“And this is our honeymoon,” added Jill.

McGuire barked a laugh. “I get it. Just need to ask a few things, in case you saw anything.”

“All we've seen for five days is fish,” said David.

As if he didn't hear him, McGuire continued on. “So how far up did you go?”

David looked at Jill and sighed. “About twelve miles.”

“And you didn't see anybody?”

“That was kind of the point, actually,” said Jill.

“I'm wondering if you wouldn't mind taking a look at the body?”

David recoiled. “We just said we didn't see anybody.”

“Well, just in case you know him from somewhere else.”

“Will all due respect, officer, I'm not having my wife look at a dead body on our honeymoon.” Jill had moved to stand slightly behind his shoulder.

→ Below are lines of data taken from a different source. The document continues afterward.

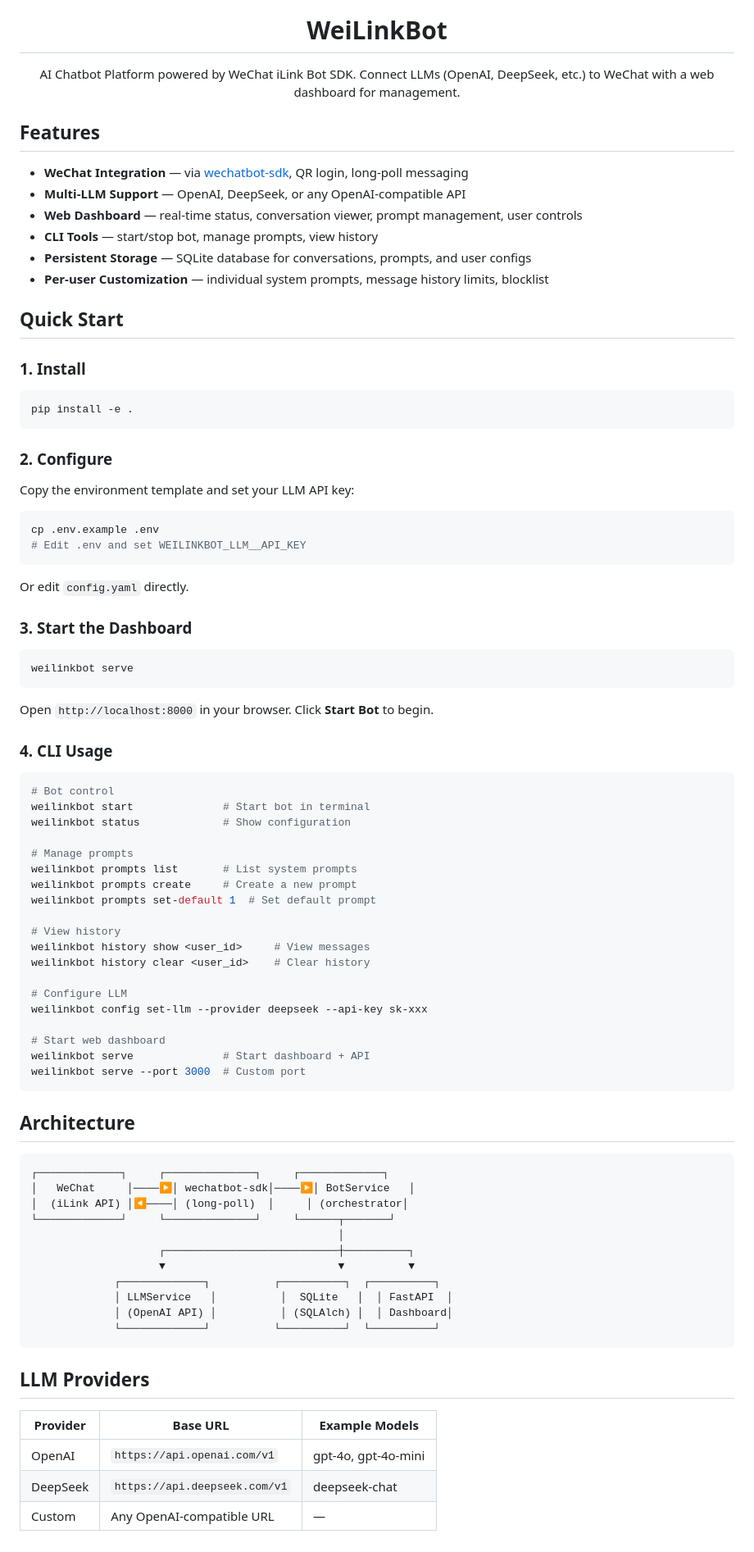
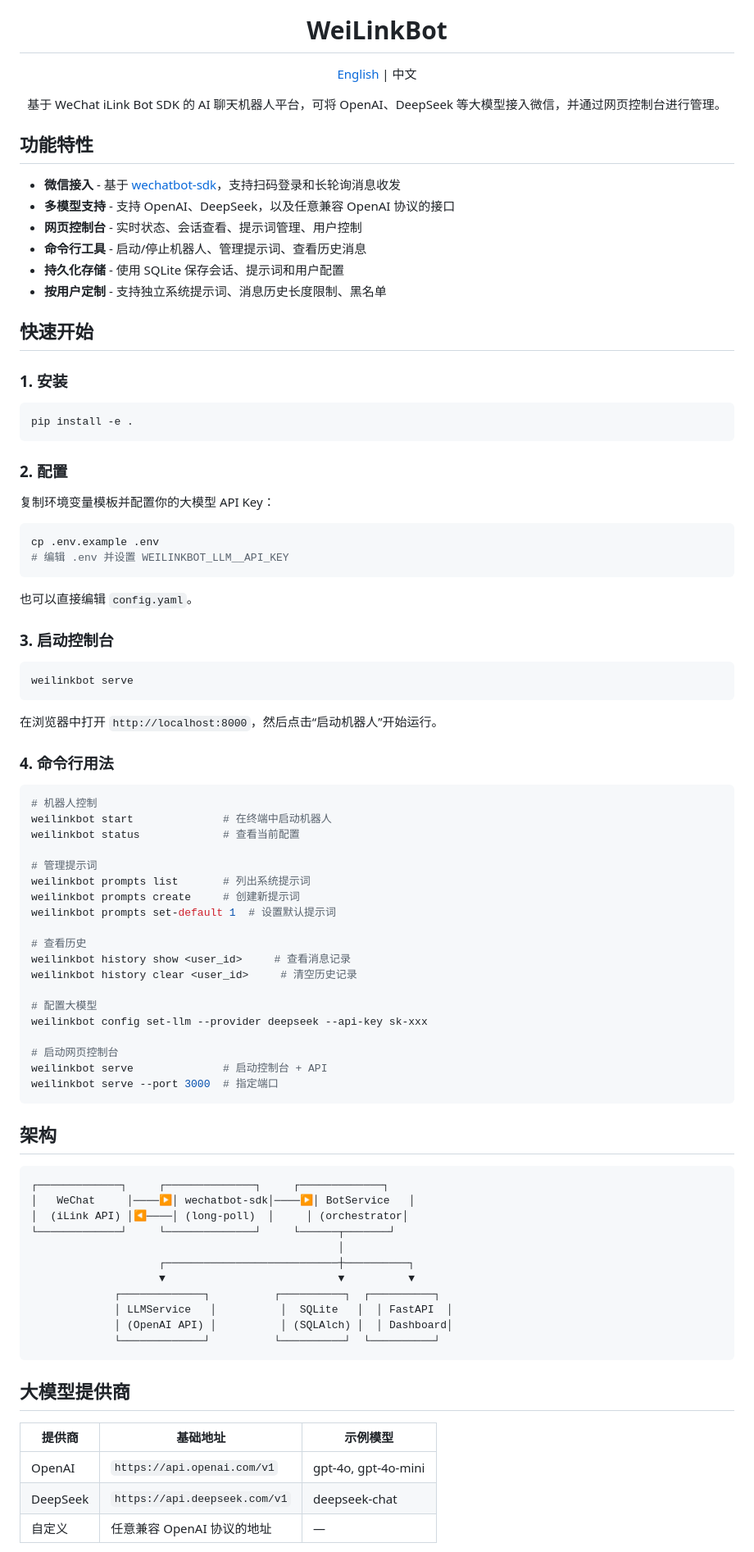
Before and after one commit to LingyeSoul/WeiLinkBot, a Markdown page: README.md, the part around one of its changes. Shown at 82% size. Rendered like a GitHub page.

````diff
--- a/README.md
+++ b/README.md
@@ -5,70 +5,74 @@
 <h1 align="center">WeiLinkBot</h1>
 
 <p align="center">
-AI Chatbot Platform powered by WeChat iLink Bot SDK. Connect LLMs (OpenAI, DeepSeek, etc.) to WeChat with a web dashboard for management.
+  <a href="README_EN.md">English</a> | 中文
 </p>
 
-## Features
+<p align="center">
+基于 WeChat iLink Bot SDK 的 AI 聊天机器人平台，可将 OpenAI、DeepSeek 等大模型接入微信，并通过网页控制台进行管理。
+</p>
 
-- **WeChat Integration** — via [wechatbot-sdk](https://github.com/corespeed-io/wechatbot), QR login, long-poll messaging
-- **Multi-LLM Support** — OpenAI, DeepSeek, or any OpenAI-compatible API
-- **Web Dashboard** — real-time status, conversation viewer, prompt management, user controls
-- **CLI Tools** — start/stop bot, manage prompts, view history
-- **Persistent Storage** — SQLite database for conversations, prompts, and user configs
-- **Per-user Customization** — individual system prompts, message history limits, blocklist
+## 功能特性
 
-## Quick Start
+- **微信接入** - 基于 [wechatbot-sdk](https://github.com/corespeed-io/wechatbot)，支持扫码登录和长轮询消息收发
+- **多模型支持** - 支持 OpenAI、DeepSeek，以及任意兼容 OpenAI 协议的接口
+- **网页控制台** - 实时状态、会话查看、提示词管理、用户控制
+- **命令行工具** - 启动/停止机器人、管理提示词、查看历史消息
+- **持久化存储** - 使用 SQLite 保存会话、提示词和用户配置
+- **按用户定制** - 支持独立系统提示词、消息历史长度限制、黑名单
 
-### 1. Install
+## 快速开始
+
+### 1. 安装
 
 ```bash
 pip install -e .
 ```
 
-### 2. Configure
+### 2. 配置
 
-Copy the environment template and set your LLM API key:
+复制环境变量模板并配置你的大模型 API Key：
 
 ```bash
 cp .env.example .env
-# Edit .env and set WEILINKBOT_LLM__API_KEY
+# 编辑 .env 并设置 WEILINKBOT_LLM__API_KEY
 ```
 
-Or edit `config.yaml` directly.
+也可以直接编辑 `config.yaml`。
 
-### 3. Start the Dashboard
+### 3. 启动控制台
 
 ```bash
 weilinkbot serve
 ```
 
-Open `http://localhost:8000` in your browser. Click **Start Bot** to begin.
+在浏览器中打开 `http://localhost:8000`，然后点击“启动机器人”开始运行。
 
-### 4. CLI Usage
+### 4. 命令行用法
 
 ```bash
-# Bot control
-weilinkbot start              # Start bot in terminal
-weilinkbot status             # Show configuration
+# 机器人控制
+weilinkbot start              # 在终端中启动机器人
+weilinkbot status             # 查看当前配置
 
-# Manage prompts
-weilinkbot prompts list       # List system prompts
-weilinkbot prompts create     # Create a new prompt
-weilinkbot prompts set-default 1  # Set default prompt
+# 管理提示词
+weilinkbot prompts list       # 列出系统提示词
+weilinkbot prompts create     # 创建新提示词
+weilinkbot prompts set-default 1  # 设置默认提示词
 
-# View history
-weilinkbot history show <user_id>     # View messages
-weilinkbot history clear <user_id>    # Clear history
+# 查看历史
+weilinkbot history show <user_id>     # 查看消息记录
+weilinkbot history clear <user_id>     # 清空历史记录
 
-# Configure LLM
+# 配置大模型
 weilinkbot config set-llm --provider deepseek --api-key sk-xxx
 
-# Start web dashboard
-weilinkbot serve              # Start dashboard + API
-weilinkbot serve --port 3000  # Custom port
+# 启动网页控制台
+weilinkbot serve              # 启动控制台 + API
+weilinkbot serve --port 3000  # 指定端口
 ```
 
-## Architecture
+## 架构
 
 ```
 ┌─────────────┐     ┌──────────────┐     ┌─────────────┐
@@ -84,11 +88,11 @@ weilinkbot serve --port 3000  # Custom port
              └─────────────┘          └──────────┘  └──────────┘
 ```
 
-## LLM Providers
+## 大模型提供商
 
-| Provider | Base URL | Example Models |
+| 提供商 | 基础地址 | 示例模型 |
 |----------|----------|---------------|
 | OpenAI | `https://api.openai.com/v1` | gpt-4o, gpt-4o-mini |
 | DeepSeek | `https://api.deepseek.com/v1` | deepseek-chat |
-| Custom | Any OpenAI-compatible URL | — |
+| 自定义 | 任意兼容 OpenAI 协议的地址 | — |
 
````
Also changed, not shown: other parts of README.md (+30 -30 lines), README_EN.md (added, +146 -0 lines).
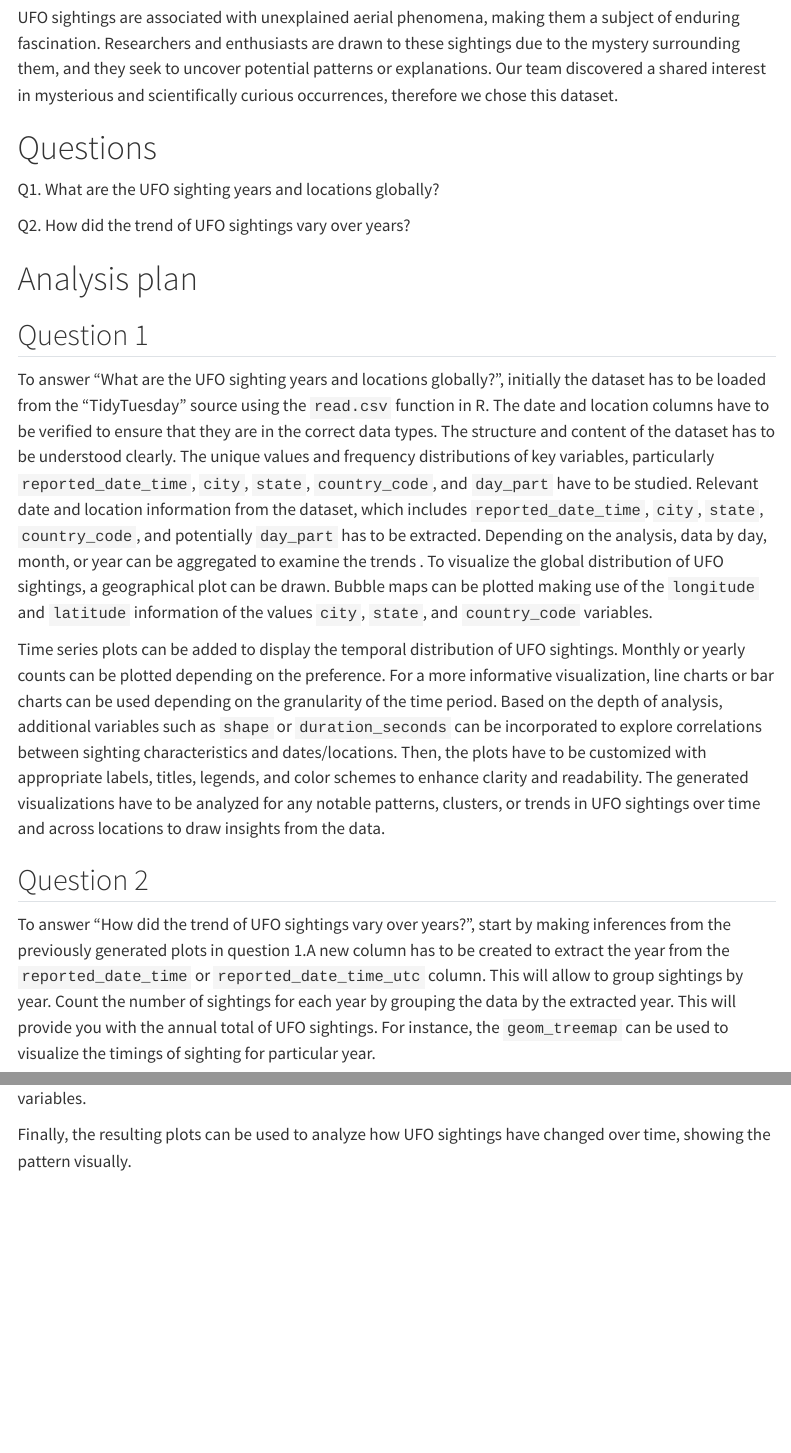
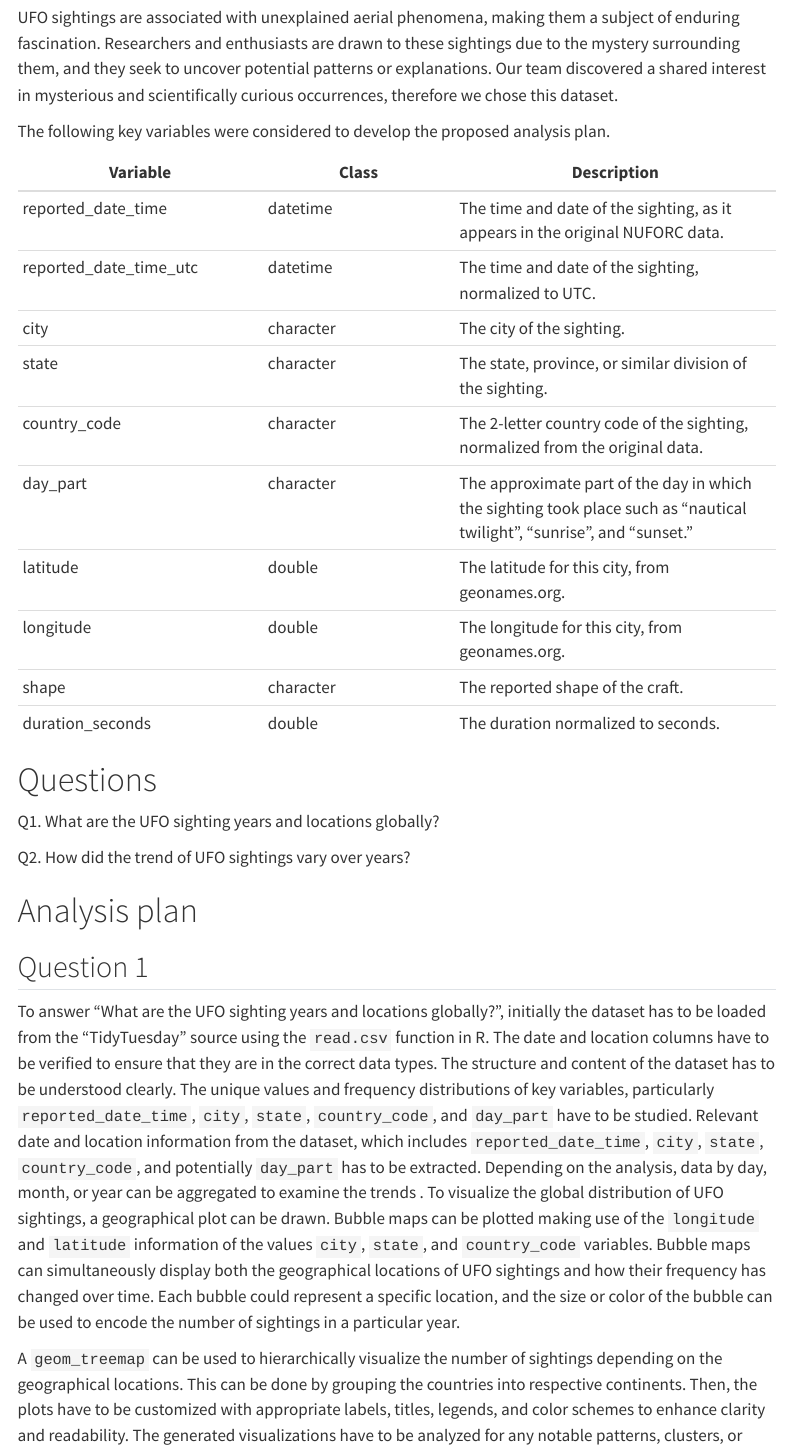
Before and after one commit to partha-pkp/alien-encounters, a Quarto document (proposal.qmd): the page in a window 1100 px wide, from 720 px down, and a second part further down, joined at a grey line. Rendered offline with R 4.5, knitr and Pandoc in place of Quarto, with nearby package versions; some code elsewhere in the file could not run offline; menus at the side of the page are left out.

Commit message:
Post Proposal feedback commit

```diff
--- a/proposal.qmd
+++ b/proposal.qmd
@@ -35,6 +35,23 @@ With its multifaceted elements and global scope, it provides a comprehensive vie
 
 UFO sightings are associated with unexplained aerial phenomena, making them a subject of enduring fascination. Researchers and enthusiasts are drawn to these sightings due to the mystery surrounding them, and they seek to uncover potential patterns or explanations. Our team discovered a shared interest in mysterious and scientifically curious occurrences, therefore we chose this dataset.
 
+The following key variables were considered to develop the proposed analysis plan.
+
+
+|Variable	| Class |	Description|
+|---------|-------|------------|
+| reported_date_time|	datetime |	The time and date of the sighting, as it appears in the original NUFORC data.|
+|reported_date_time_utc |	datetime |	The time and date of the sighting, normalized to UTC.|
+| city | character |	The city of the sighting.|
+| state |	character	| The state, province, or similar division of the sighting.|
+|country_code	| character	| The 2-letter country code of the sighting, normalized from the original data.|
+|day_part | character |	The approximate part of the day in which the sighting took place  such as "nautical twilight", "sunrise", and "sunset." |
+| latitude |	double	| The latitude for this city, from geonames.org.|
+|longitude |	double	| The longitude for this city, from geonames.org.|
+| shape	| character |	The reported shape of the craft.|
+| duration_seconds	| double |	The duration normalized to seconds.|\
+
+
 # Questions
 
 Q1. What are the UFO sighting years and locations globally?
@@ -45,12 +62,12 @@ Q2. How did the trend of UFO sightings vary over years?
 
 ## Question 1
 
-To answer "What are the UFO sighting years and locations globally?", initially the dataset has to be loaded from the "TidyTuesday" source using the `read.csv` function in R. The date and location columns have to be verified to ensure that they are in the correct data types. The structure and content of the dataset has to be understood clearly. The unique values and frequency distributions of key variables, particularly `reported_date_time`, `city`, `state`, `country_code`, and `day_part` have to be studied. Relevant date and location information from the dataset, which includes `reported_date_time`, `city`, `state`, `country_code`, and potentially `day_part` has to be extracted. Depending on the analysis, data by day, month, or year can be aggregated to examine the trends . To visualize the global distribution of UFO sightings, a geographical plot can be drawn. Bubble maps can be plotted making use of the `longitude` and `latitude` information of the values `city`, `state`, and `country_code` variables.\
+To answer "What are the UFO sighting years and locations globally?", initially the dataset has to be loaded from the "TidyTuesday" source using the `read.csv` function in R. The date and location columns have to be verified to ensure that they are in the correct data types. The structure and content of the dataset has to be understood clearly. The unique values and frequency distributions of key variables, particularly `reported_date_time`, `city`, `state`, `country_code`, and `day_part` have to be studied. Relevant date and location information from the dataset, which includes `reported_date_time`, `city`, `state`, `country_code`, and potentially `day_part` has to be extracted. Depending on the analysis, data by day, month, or year can be aggregated to examine the trends . To visualize the global distribution of UFO sightings, a geographical plot can be drawn. Bubble maps can be plotted making use of the `longitude` and `latitude` information of the values `city`, `state`, and `country_code` variables.\ Bubble maps can simultaneously display both the geographical locations of UFO sightings and how their frequency has changed over time. Each bubble could represent a specific location, and the size or color of the bubble can be used to encode the number of sightings in a particular year.\
 
-Time series plots can be added to display the temporal distribution of UFO sightings. Monthly or yearly counts can be plotted depending on the preference. For a more informative visualization, line charts or bar charts can be used depending on the granularity of the time period. Based on the depth of analysis, additional variables such as `shape` or `duration_seconds` can be incorporated to explore correlations between sighting characteristics and dates/locations. Then, the plots have to be customized with appropriate labels, titles, legends, and color schemes to enhance clarity and readability. The generated visualizations have to be analyzed for any notable patterns, clusters, or trends in UFO sightings over time and across locations to draw insights from the data.
+A `geom_treemap` can be used to hierarchically visualize the number of sightings depending on the geographical locations. This can be done by grouping the countries into respective continents.  Then, the plots have to be customized with appropriate labels, titles, legends, and color schemes to enhance clarity and readability. The generated visualizations have to be analyzed for any notable patterns, clusters, or trends in UFO sightings over time and across locations to draw insights from the data.
 
 ## Question 2
 
-To answer "How did the trend of UFO sightings vary over years?", start by making inferences from the previously generated plots in question 1.A new column has to be created to extract the year from the `reported_date_time` or `reported_date_time_utc` column. This will allow to group sightings by year. Count the number of sightings for each year by grouping the data by the extracted year. This will provide you with the annual total of UFO sightings. For instance, the `geom_treemap` can be used to visualize the timings of sighting for particular year.\
+To answer "How did the trend of UFO sightings vary over years?", start by making inferences from the previously generated plots in question 1. A new column has to be created to extract the year from the `reported_date_time` or `reported_date_time_utc` column. This will allow to group sightings by year. Count the number of sightings for each year by grouping the data by the extracted year. This will provide you with the annual total of UFO sightings.\
 
-To show the trend of UFO sightings over the years, a line plot (`geom_line`) or a bar plot (`geom_bar`) can be suitable. We can use density plot (`geom_density`) or histogram (`geom_histogram`) to see at which part of the day the sighting has happened. This type of visualization can provide insights into the diurnal patterns of UFO sightings and helps in understanding if there are any specific times of day when sightings are more frequent. Additional aesthetics, such as color or shape can be added to represent any other variables.\
+To show the trend of UFO sightings over the years, a time series plot (`geom_line`) can be used. They will be helpful in understanding the temporal distribution of UFO sightings. Monthly or yearly counts can be plotted depending on the preference. For a more informative visualization, line charts can be used depending on the granularity of the time period. Based on the depth of analysis, additional variables such as `shape` or `duration_seconds` can be incorporated to explore correlations between sighting characteristics and dates/locations.\
```
Also changed, not shown: proposal.qmd (2 more changed lines), 3 other files.
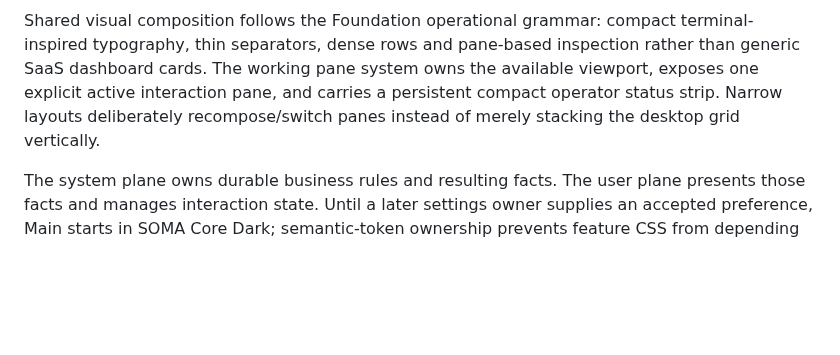
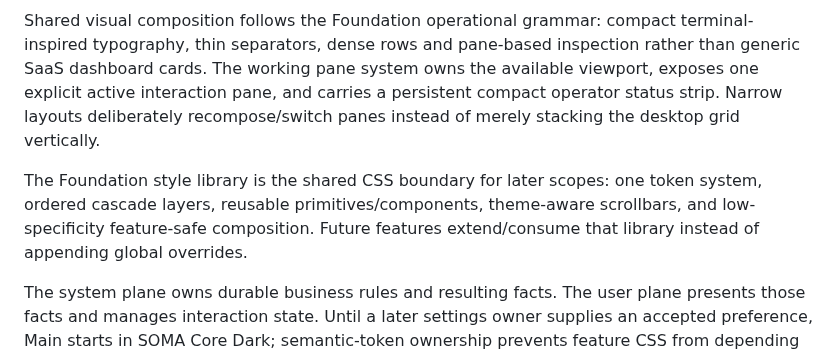
Before and after one commit to francoguchi/soma, a Markdown page: docs/architecture.md, the part around the change. Rendered like a GitHub page; blank space fills up the shorter version.

Commit message:
Accept Foundation CSS-library refinement: docs/architecture.md

```diff
--- a/docs/architecture.md
+++ b/docs/architecture.md
@@ -228,6 +228,8 @@ The primary product workspace registry is closed and Foundation-owned as a navig
 
 Shared visual composition follows the Foundation operational grammar: compact terminal-inspired typography, thin separators, dense rows and pane-based inspection rather than generic SaaS dashboard cards. The working pane system owns the available viewport, exposes one explicit active interaction pane, and carries a persistent compact operator status strip. Narrow layouts deliberately recompose/switch panes instead of merely stacking the desktop grid vertically.
 
+The Foundation style library is the shared CSS boundary for later scopes: one token system, ordered cascade layers, reusable primitives/components, theme-aware scrollbars, and low-specificity feature-safe composition. Future features extend/consume that library instead of appending global overrides.
+
 The system plane owns durable business rules and resulting facts. The user plane presents those facts and manages interaction state. Until a later settings owner supplies an accepted preference, Main starts in SOMA Core Dark; semantic-token ownership prevents feature CSS from depending on that default.
 
 Mutation flow:
```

“Of course. I'm sorry. It's just that three people go in, two people come out. Statistically, there is usually a connection.”

“Not today, buddy. Are we done?”

“Could I get your information, just in case?”

Jill popped up and gave him her number. David looked askance at her, and then said “The rest of the information is on my registration.” He closed the back, walked Jill around to the passenger door with a hand on her elbow and opened the door for her. “As of course, you know.” He nodded to McGuire, got in and drove off.

“Smooth,” said Jill.

“That guy was working us.”

“I get that, but giving him attitude was unnecessary.”

“Just playing the righteously pissed honey-mooning husband.”

She looked over at him, “Well, good job then.”

Continue to Part 2 of Calculated risk.


Wow - i don't think i can bear to wait til next issue to find out how this ends. Good story!

Don't give up your day job. What tabloid trash.